Please restate the data that follows word for word, with the pictures left out.
─── ENTRIES PROVIDED ───
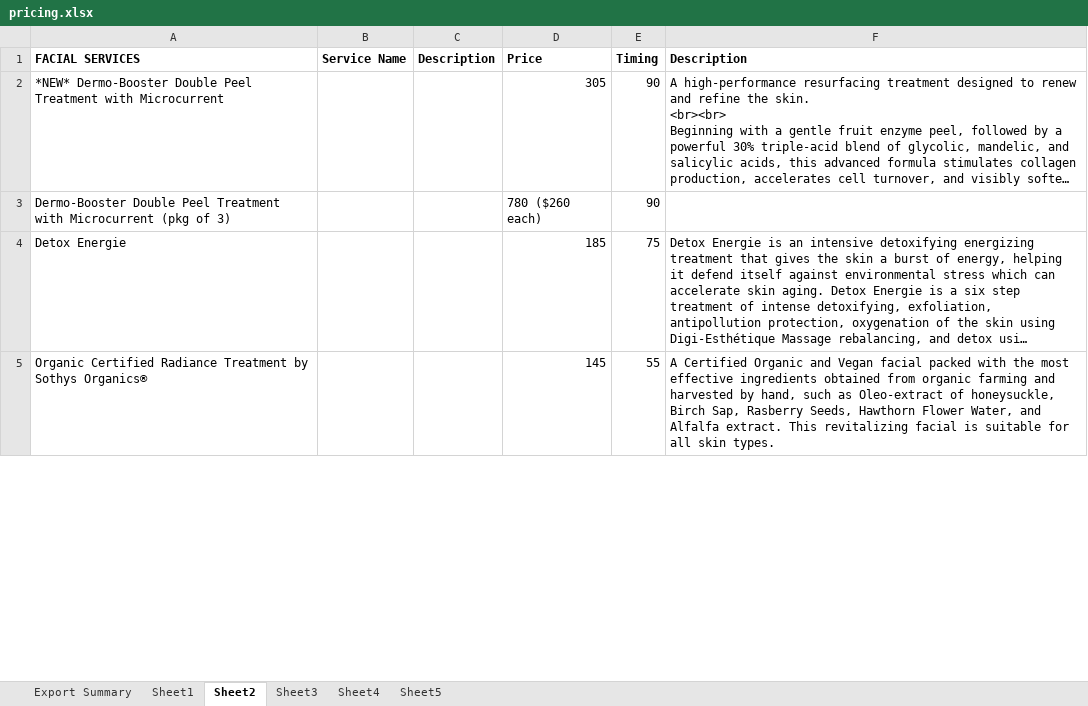
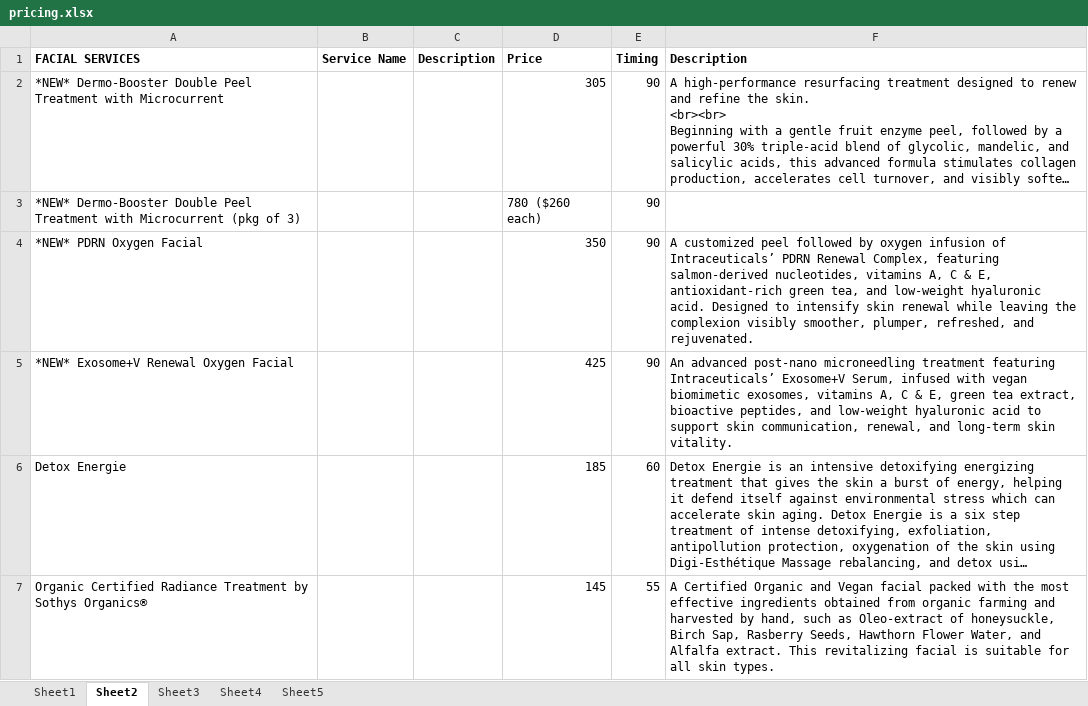
Before and after one commit to aykae/monasmakerie, an Excel workbook: spreadsheets/pricing.xlsx, sheet Sheet2, drawn as a sheet; only a part is shown; long unchanged cells end in …; values as stored, in another font and other column widths than the file's, no borders; addresses are those after the commit; the diff covers the shown part only; the diff names each change by its address in the sheet, - before the commit and + after, or states it on an @@ line.

```diff
--- a/spreadsheets/pricing.xlsx (sheet Sheet2)
+++ b/spreadsheets/pricing.xlsx (sheet Sheet2)
-sheet tab: Export Summary
-A3 (FACIAL SERVICES): Dermo-Booster Double…
+A3 (FACIAL SERVICES): *NEW* Dermo-Booster Double…
+row 4: *NEW* PDRN Oxygen Facial |  |  | 350 | 90 | A customized peel followed by oxygen infusion of Intraceuticals’ PDRN Renewal Complex, featuring salmon-derived nucleotides, vitamins A, C & E, antioxidant-rich green tea, and low-weight hyaluronic acid. Designed to intensify skin renewal while leaving the complexion visibly smoother, plumper, refreshed, and rejuvenated.
+row 5: *NEW* Exosome+V Renewal Oxygen Facial |  |  | 425 | 90 | An advanced post-nano microneedling treatment featuring Intraceuticals’ Exosome+V Serum, infused with vegan biomimetic exosomes, vitamins A, C & E, green tea extract, bioactive peptides, and low-weight hyaluronic acid to support skin communication, renewal, and long-term skin vitality.
-E6 (Timing): 75
+E6 (Timing): 60
```
Also changed, not shown: 2 added rows, 6 removed rows and 2 edited cells elsewhere in this sheet, 3 other files.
───
ANSWER BOX ::
Before and after one commit to aykae/monasmakerie, an Excel workbook: spreadsheets/pricing.xlsx, sheet Sheet2, drawn as a sheet; only a part is shown; long unchanged cells end in …; values as stored, in another font and other column widths than the file's, no borders; addresses are those after the commit; the diff covers the shown part only; the diff names each change by its address in the sheet, - before the commit and + after, or states it on an @@ line.

```diff
--- a/spreadsheets/pricing.xlsx (sheet Sheet2)
+++ b/spreadsheets/pricing.xlsx (sheet Sheet2)
-sheet tab: Export Summary
-A3 (FACIAL SERVICES): Dermo-Booster Double…
+A3 (FACIAL SERVICES): *NEW* Dermo-Booster Double…
+row 4: *NEW* PDRN Oxygen Facial |  |  | 350 | 90 | A customized peel followed by oxygen infusion of Intraceuticals’ PDRN Renewal Complex, featuring salmon-derived nucleotides, vitamins A, C & E, antioxidant-rich green tea, and low-weight hyaluronic acid. Designed to intensify skin renewal while leaving the complexion visibly smoother, plumper, refreshed, and rejuvenated.
+row 5: *NEW* Exosome+V Renewal Oxygen Facial |  |  | 425 | 90 | An advanced post-nano microneedling treatment featuring Intraceuticals’ Exosome+V Serum, infused with vegan biomimetic exosomes, vitamins A, C & E, green tea extract, bioactive peptides, and low-weight hyaluronic acid to support skin communication, renewal, and long-term skin vitality.
-E6 (Timing): 75
+E6 (Timing): 60
```
Also changed, not shown: 2 added rows, 6 removed rows and 2 edited cells elsewhere in this sheet, 3 other files.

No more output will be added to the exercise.